*Your instructions*:
Filter the lines below, copying only those with the string "hace".

*Stored data*:

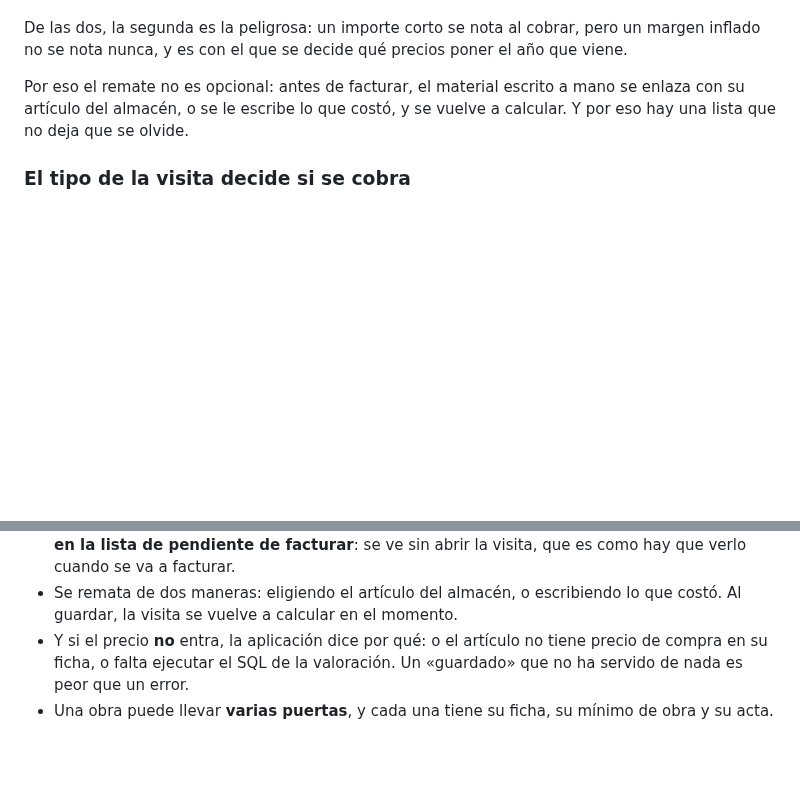
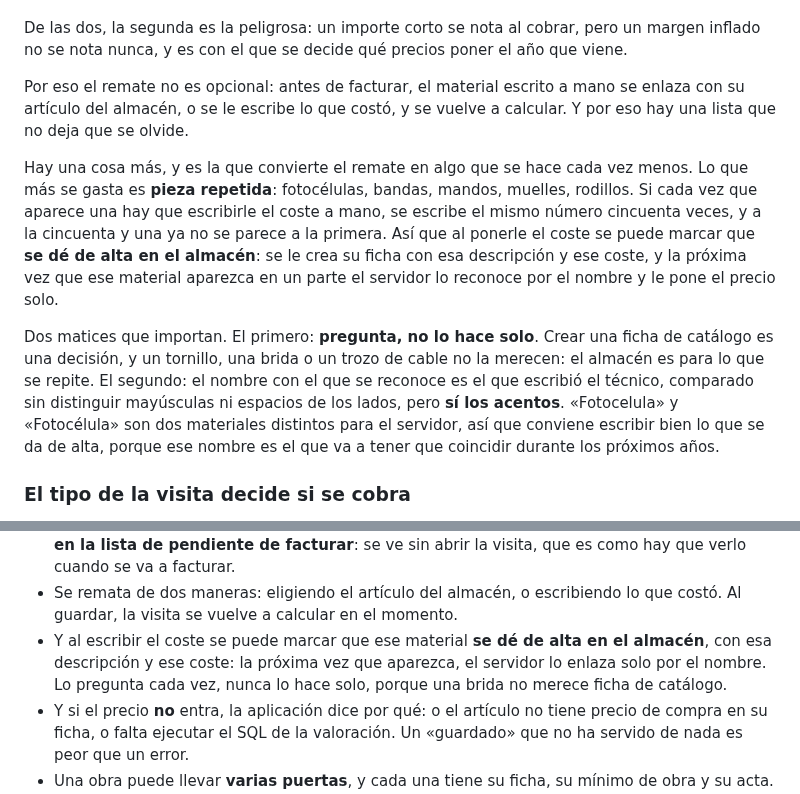
Before and after one commit to lascumbreselpuerto/ariza, a Markdown page: manuales/formacion.md, 2 parts joined by grey strips. Rendered like a GitHub page; blank space fills up the shorter version.

```diff
--- a/manuales/formacion.md
+++ b/manuales/formacion.md
@@ -511,6 +511,24 @@ Por eso el remate no es opcional: antes de facturar, el material escrito a mano
 se enlaza con su artículo del almacén, o se le escribe lo que costó, y se vuelve
 a calcular. Y por eso hay una lista que no deja que se olvide.
 
+Hay una cosa más, y es la que convierte el remate en algo que se hace cada vez
+menos. Lo que más se gasta es **pieza repetida**: fotocélulas, bandas, mandos,
+muelles, rodillos. Si cada vez que aparece una hay que escribirle el coste a
+mano, se escribe el mismo número cincuenta veces, y a la cincuenta y una ya no
+se parece a la primera. Así que al ponerle el coste se puede marcar que **se dé
+de alta en el almacén**: se le crea su ficha con esa descripción y ese coste, y
+la próxima vez que ese material aparezca en un parte el servidor lo reconoce por
+el nombre y le pone el precio solo.
+
+Dos matices que importan. El primero: **pregunta, no lo hace solo**. Crear una
+ficha de catálogo es una decisión, y un tornillo, una brida o un trozo de cable
+no la merecen: el almacén es para lo que se repite. El segundo: el nombre con el
+que se reconoce es el que escribió el técnico, comparado sin distinguir
+mayúsculas ni espacios de los lados, pero **sí los acentos**. «Fotocelula» y
+«Fotocélula» son dos materiales distintos para el servidor, así que conviene
+escribir bien lo que se da de alta, porque ese nombre es el que va a tener que
+coincidir durante los próximos años.
+
 ### El tipo de la visita decide si se cobra
 
 Esta es la más silenciosa de las tres, porque no se ve en ningún importe: se ve
@@ -559,6 +577,7 @@ La aplicación no es un cuaderno bonito: está construida sobre lo que acabas de
 - Un trabajo que nace de un presupuesto **guarda de qué presupuesto viene**, y en la valoración salen juntos el precio pactado y el calculado. Gestión lista los que se quedan por debajo de lo pactado, con la diferencia sumada.
 - El material sin precio sale señalado en Gestión hasta que se remata, y además lleva su **letrero en la lista de pendiente de facturar**: se ve sin abrir la visita, que es como hay que verlo cuando se va a facturar.
 - Se remata de dos maneras: eligiendo el artículo del almacén, o escribiendo lo que costó. Al guardar, la visita se vuelve a calcular en el momento.
+- Y al escribir el coste se puede marcar que ese material **se dé de alta en el almacén**, con esa descripción y ese coste: la próxima vez que aparezca, el servidor lo enlaza solo por el nombre. Lo pregunta cada vez, nunca lo hace solo, porque una brida no merece ficha de catálogo.
 - Y si el precio **no** entra, la aplicación dice por qué: o el artículo no tiene precio de compra en su ficha, o falta ejecutar el SQL de la valoración. Un «guardado» que no ha servido de nada es peor que un error.
 - Una obra puede llevar **varias puertas**, y cada una tiene su ficha, su mínimo de obra y su acta. La obra no se cierra mientras le falte el mínimo a cualquiera de ellas, y el aviso dice el código de la que falta, no «la puerta» en general.
 - Una obra de **varios días** se declara a propósito, no se deduce: cada día deja su parte, sin firma ni cobro, y al cerrar las horas y los kilómetros salen de la suma de todos los partes. El material se apunta al día en que se gastó.
```
Also changed, not shown: other parts of manuales/formacion.md (+2 -2 lines), manuales/tecnico.md (+2 -2 lines).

*Exercise response*:
+Hay una cosa más, y es la que convierte el remate en algo que se hace cada vez
+Dos matices que importan. El primero: **pregunta, no lo hace solo**. Crear una
+- Y al escribir el coste se puede marcar que ese material **se dé de alta en el almacén**, con esa descripción y ese coste: la próxima vez que aparezca, el servidor lo enlaza solo por el nombre. Lo pregunta cada vez, nunca lo hace solo, porque una brida no merece ficha de catálogo.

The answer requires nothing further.